A digital signature is formed by encrypting a message digest or hash of the content to be signed. The technique used by ArticSoft is SHA-1 (Secure Hash Algorithm) in conformance to the specification published by NIST (National Institute of Science and Technology, USA).
The hash length used in current implementations is 160 bits, but ArticSoft are monitoring the standards being proposed by NIST for implementations of this algorithm with hash lengths of 256, 384 and 512 bits.
See also the use of digital signatures in AricSoft PGP compatible products.
Signature verification mechanisms
The encryption algorithm used to form a digital signature by the ArticSoft products is RSA (after Rivest, Shamir
and Adelman, its inventors). If a user requests that a key pair is generated automatically by an ArticSoft product the key length for the algorithm can be set to 2048-4096 bits. Where a user already has an RSA key pair generated and instructs an ArticSoft product to use that key pair, the key length is defined by the certificate wrapping the public key (PKCS#12 format) and will be used accordingly. No specific advice is offered on the selection of key lengths, although it is generally considered that
a longer key length will provide encrypted results that are less easy for an attacker to forge the signature. Generally it is thought that a key length of 512 bits should not be selected.
The list of Trusted Authorities provided by ArticSoft at the time the first ArticSoft product is loaded by the user consists of the known valid certificates from the lists published with either the Netscape or Microsoft browser, together with a limited number of sources that are generally understood to be Authorities that
have been publicly listed on Internet reference sites. ArticSoft does not make any warranty for the accuracy or correctness of this information and the user is responsible for satisfying themselves about the validity of such information.
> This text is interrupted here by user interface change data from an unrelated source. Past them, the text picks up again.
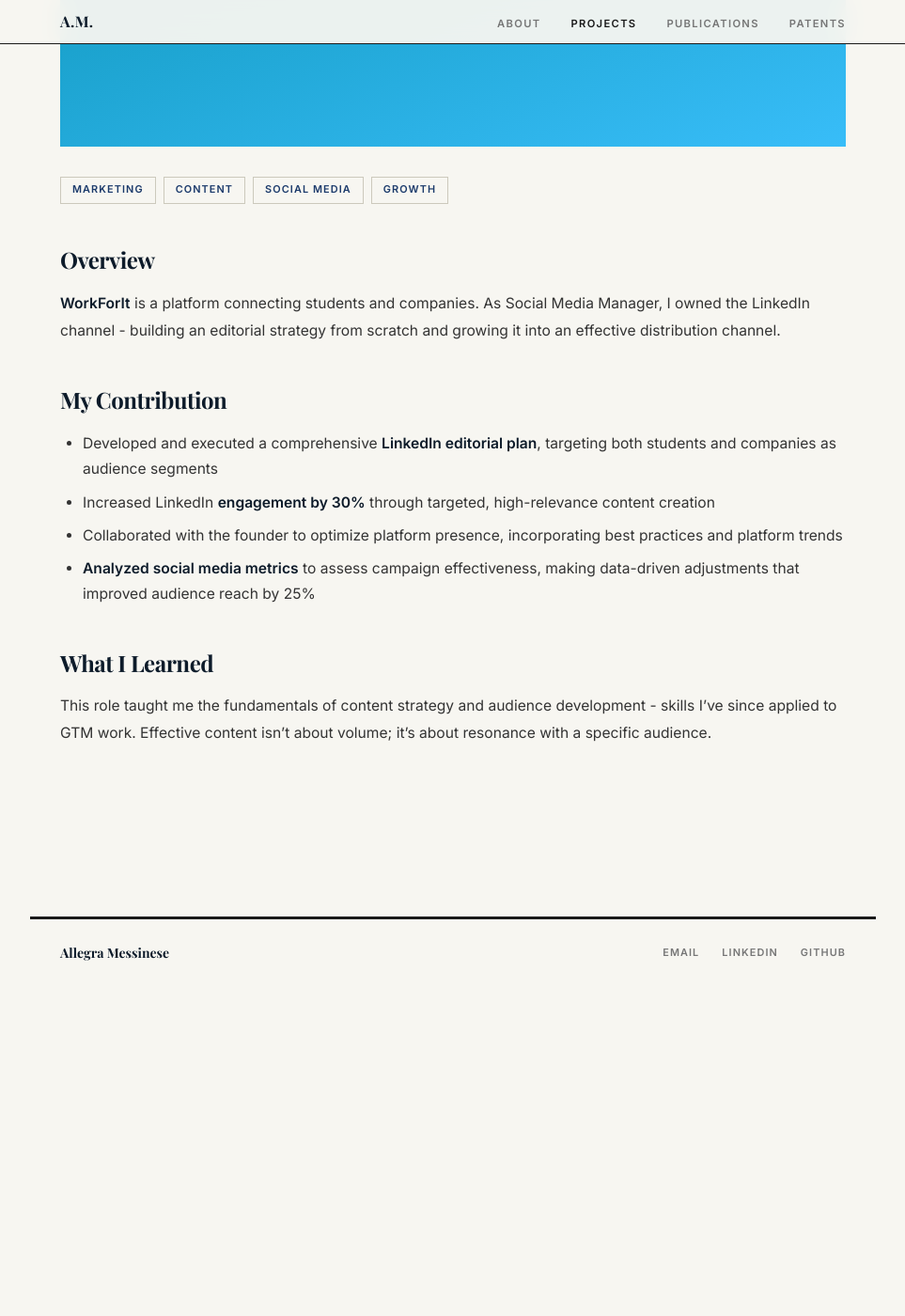
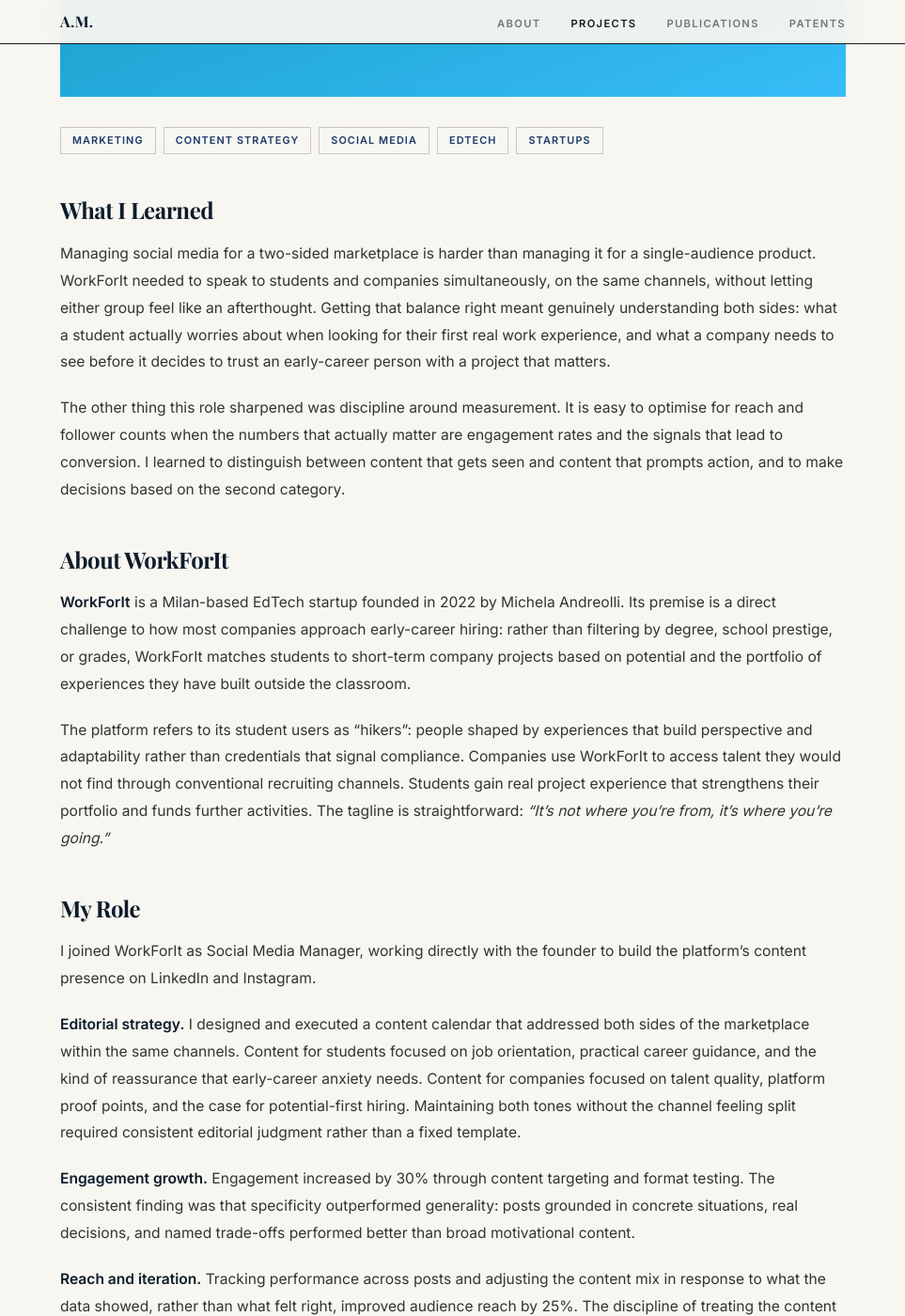
Before and after one commit to allimessinese/allimessinese.github.io, a Jekyll site: the page built from _projects/workforit-social-media.md, in a window 1280 px wide and 1400 px high, scrolled down 537 px. Shown: the whole window at 94% size, without its empty margins (158-1121 px from the left). Built offline with Jekyll 4.4.1, drawn with Linux system fonts in a browser that asks for light colours; some web fonts are replaced; before the commit the page ends 1586 px from its top, so only the background shows below that; some of the changed text lies outside the part shown.

Commit message:
Rewrite WorkForIt project page with platform context and SMM detail
Co-Authored-By: Claude Sonnet 4.6 <noreply@anthropic.com>

```diff
--- a/_projects/workforit-social-media.md
+++ b/_projects/workforit-social-media.md
@@ -1,28 +1,42 @@
 ---
-title: "LinkedIn Growth Strategy - WorkForIt"
+title: "Social Media Strategy - WorkForIt"
 year: 2023
 role: "Social Media Manager"
 institution: "WorkForIt"
-summary: "Developed and executed a comprehensive LinkedIn editorial strategy for a student-company platform, increasing engagement by 30% and audience reach by 25%."
-tags: [marketing, content, social media, growth]
+summary: "Social Media Manager for WorkForIt, a Milan-based EdTech startup matching students to real company projects. Built the editorial strategy for LinkedIn and Instagram, growing engagement by 30% and audience reach by 25% while serving two very different audiences simultaneously."
+tags: [marketing, content strategy, social media, EdTech, startups]
 gradient: grad-3
 category: startup
 city: "Milan"
 lat: 45.4642
 lng: 9.1900
+links:
+  - label: "WorkForIt"
+    url: "https://www.workforit.it"
+  - label: "WorkForIt on LinkedIn"
+    url: "https://www.linkedin.com/company/workforit-w4it"
+  - label: "WorkForIt on Instagram"
+    url: "https://www.instagram.com/workforit.it/"
 ---
-
-## Overview
-
-**WorkForIt** is a platform connecting students and companies. As Social Media Manager, I owned the LinkedIn channel - building an editorial strategy from scratch and growing it into an effective distribution channel.
-
-## My Contribution
-
-- Developed and executed a comprehensive **LinkedIn editorial plan**, targeting both students and companies as audience segments
-- Increased LinkedIn **engagement by 30%** through targeted, high-relevance content creation
-- Collaborated with the founder to optimize platform presence, incorporating best practices and platform trends
-- **Analyzed social media metrics** to assess campaign effectiveness, making data-driven adjustments that improved audience reach by 25%
 
 ## What I Learned
 
-This role taught me the fundamentals of content strategy and audience development - skills I've since applied to GTM work. Effective content isn't about volume; it's about resonance with a specific audience.
+Managing social media for a two-sided marketplace is harder than managing it for a single-audience product. WorkForIt needed to speak to students and companies simultaneously, on the same channels, without letting either group feel like an afterthought. Getting that balance right meant genuinely understanding both sides: what a student actually worries about when looking for their first real work experience, and what a company needs to see before it decides to trust an early-career person with a project that matters.
+
+The other thing this role sharpened was discipline around measurement. It is easy to optimise for reach and follower counts when the numbers that actually matter are engagement rates and the signals that lead to conversion. I learned to distinguish between content that gets seen and content that prompts action, and to make decisions based on the second category.
+
+## About WorkForIt
+
+**WorkForIt** is a Milan-based EdTech startup founded in 2022 by Michela Andreolli. Its premise is a direct challenge to how most companies approach early-career hiring: rather than filtering by degree, school prestige, or grades, WorkForIt matches students to short-term company projects based on potential and the portfolio of experiences they have built outside the classroom.
+
+The platform refers to its student users as "hikers": people shaped by experiences that build perspective and adaptability rather than credentials that signal compliance. Companies use WorkForIt to access talent they would not find through conventional recruiting channels. Students gain real project experience that strengthens their portfolio and funds further activities. The tagline is straightforward: *"It's not where you're from, it's where you're going."*
+
+## My Role
+
+I joined WorkForIt as Social Media Manager, working directly with the founder to build the platform's content presence on LinkedIn and Instagram.
+
+**Editorial strategy.** I designed and executed a content calendar that addressed both sides of the marketplace within the same channels. Content for students focused on job orientation, practical career guidance, and the kind of reassurance that early-career anxiety needs. Content for companies focused on talent quality, platform proof points, and the case for potential-first hiring. Maintaining both tones without the channel feeling split required consistent editorial judgment rather than a fixed template.
+
+**Engagement growth.** Engagement increased by 30% through content targeting and format testing. The consistent finding was that specificity outperformed generality: posts grounded in concrete situations, real decisions, and named trade-offs performed better than broad motivational content.
+
+**Reach and iteration.** Tracking performance across posts and adjusting the content mix in response to what the data showed, rather than what felt right, improved audience reach by 25%. The discipline of treating the content calendar as a hypothesis to be tested rather than a plan to be executed made the difference.
```
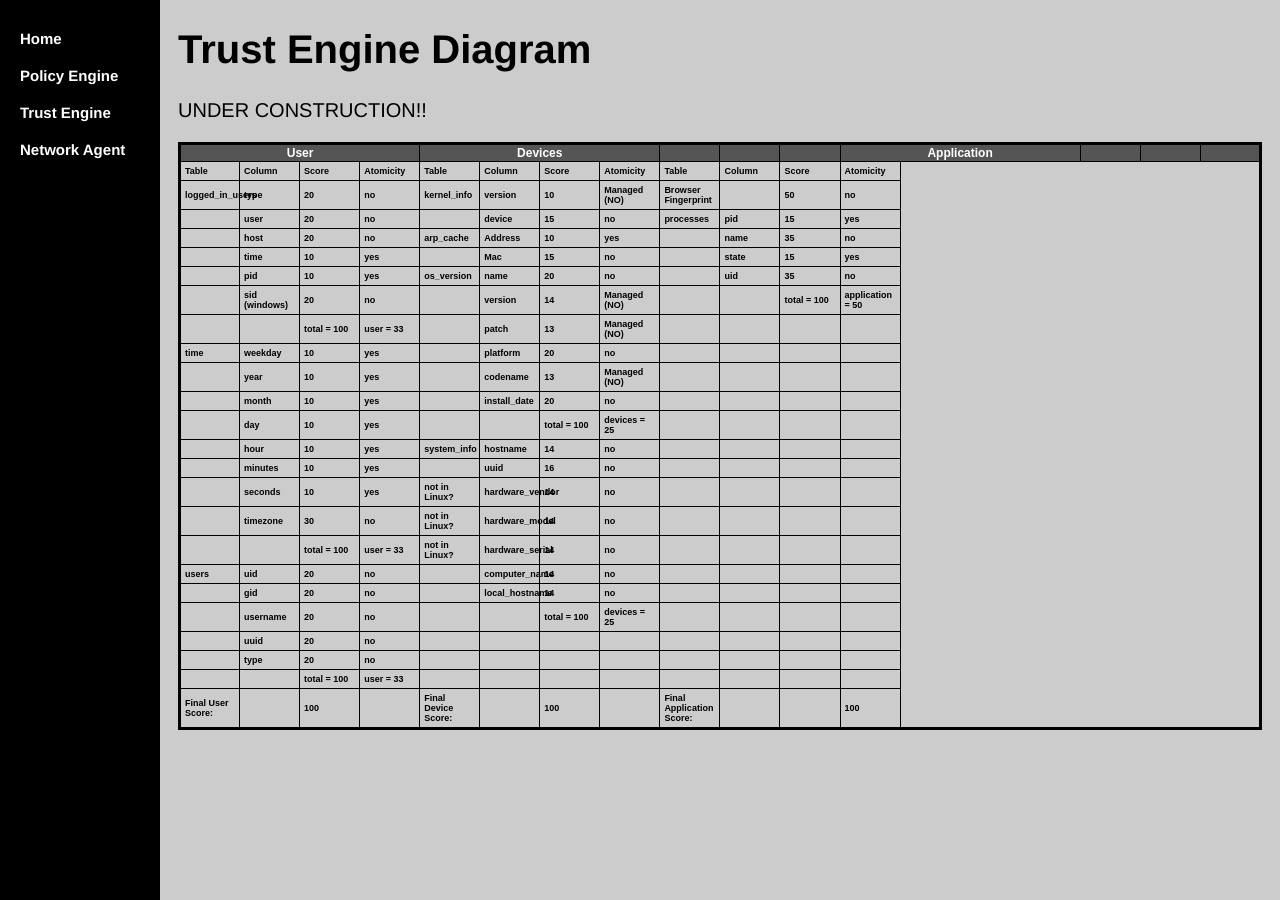
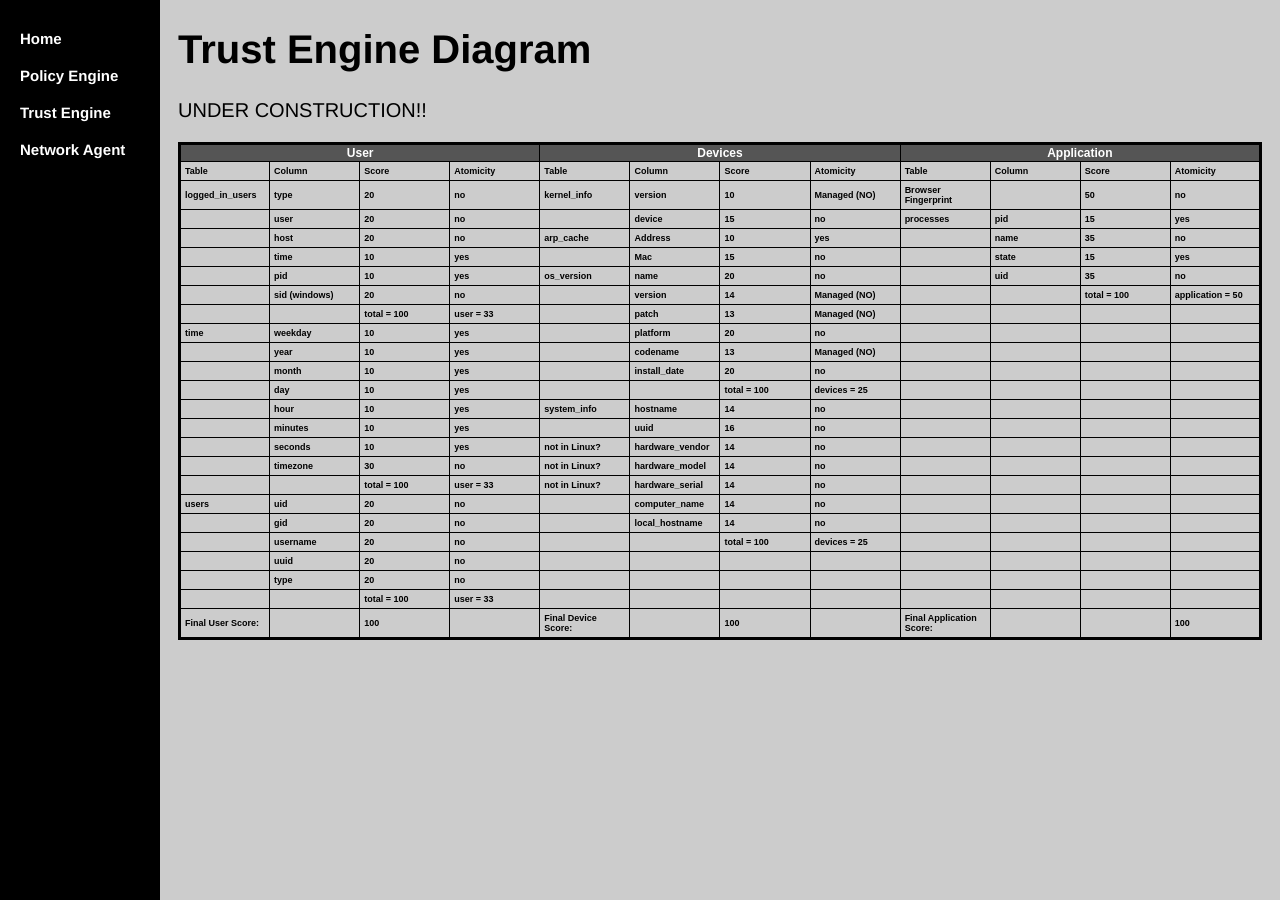
Before and after one commit to WWUZeroTrust/WWUZeroTrust.github.io, a Jekyll site: the page TrustEngine/diagram/index.html, which Jekyll copies as it is, in a window 1280 px wide. Built offline with Jekyll 4.4.1, drawn with Linux system fonts in a browser that asks for light colours.

Commit message:
Update index.html

```diff
--- a/TrustEngine/diagram/index.html
+++ b/TrustEngine/diagram/index.html
@@ -135,7 +135,7 @@
 	}
 </style>
 <table class="tableizer-table">
-<thead><tr class="tableizer-firstrow"><th colspan="4">User</th><th colspan="4">Devices</th><th>&nbsp;</th><th>&nbsp;</th><th>&nbsp;</th><th colspan="4">Application</th><th>&nbsp;</th><th>&nbsp;</th><th>&nbsp;</th></tr></thead><tbody>
+<thead><tr class="tableizer-firstrow"><th colspan="4">User</th><th colspan="4">Devices</th><th colspan="4">Application</th></tr></thead><tbody>
 	<tr><td>Table</td><td>Column</td><td>Score</td><td>Atomicity</td><td>Table</td><td>Column</td><td>Score</td><td>Atomicity</td><td>Table</td><td>Column</td><td>Score</td><td>Atomicity</td></tr>
  <tr><td>logged_in_users</td><td>type</td><td>20</td><td>no</td><td>kernel_info</td><td>version</td><td>10</td><td>Managed (NO)</td><td>Browser Fingerprint</td><td>&nbsp;</td><td>50</td><td>no</td></tr>
  <tr><td>&nbsp;</td><td>user</td><td>20</td><td>no</td><td>&nbsp;</td><td>device</td><td>15</td><td>no</td><td>processes</td><td>pid</td><td>15</td><td>yes</td></tr>
```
ArticSoft will update the list of Authorities from time to time and make available such lists from its website, on a best efforts basis.
Users are free to add or delete Trusted Authorities at any time, but ArticSoft does not take any responsibility for information
deleted in error or provide mechanisms for un-deleting list entries. ArticSoft recommend that users maintain regular backups of their keystore (which includes the Authority list) in case an Authority is deleted in error.
When a user adds an Authority to the list, the relevant ArticSoft product will carry out a mathematical check on the certificate signature and will not add the new Authority if this fails. If a certificate chain is present that points back to an Authority already in the Authority
list, a mathematical check will be carried out on the chain back to the listed Authority. Again, if the mathematical test fails the new Authority will not be added. No other checks will be carried out. When a user adds a new Authority they must satisfy themselves as to the authenticity of the new Authority.
Protection of your keys
ArticSoft products store your keys in a secure container called the keystore. The keystore is password protected using password based encryption
(pbe). Your password along with a random number (the salt) and a number of rounds is used to form a secret key. The password is not stored anywhere on your disk. The use of a salt as an additional input can thwart dictionary attacks or pre-computation attacks.
Normally, an attacker can easily pre-compute the digests of thousands of possible passwords and create a "dictionary" of likely keys. By digesting the password with a salt, the attacker's dictionary is rendered useless.
Further, by using a number of additional rounds, a knowledge of the algorithm in use does not help the attacker break the system. The salt chosen for each keystore is random in nature, it is highly unlikely that the same salt will be used for the next encryption process thus limiting the attacker further since no amount of observing one keystore will help attack another one.
Your keystore is therefore very safe when stored on your disk as it can't be easily attacked. Using a longer
password to protect the keystore also makes an attack more difficult.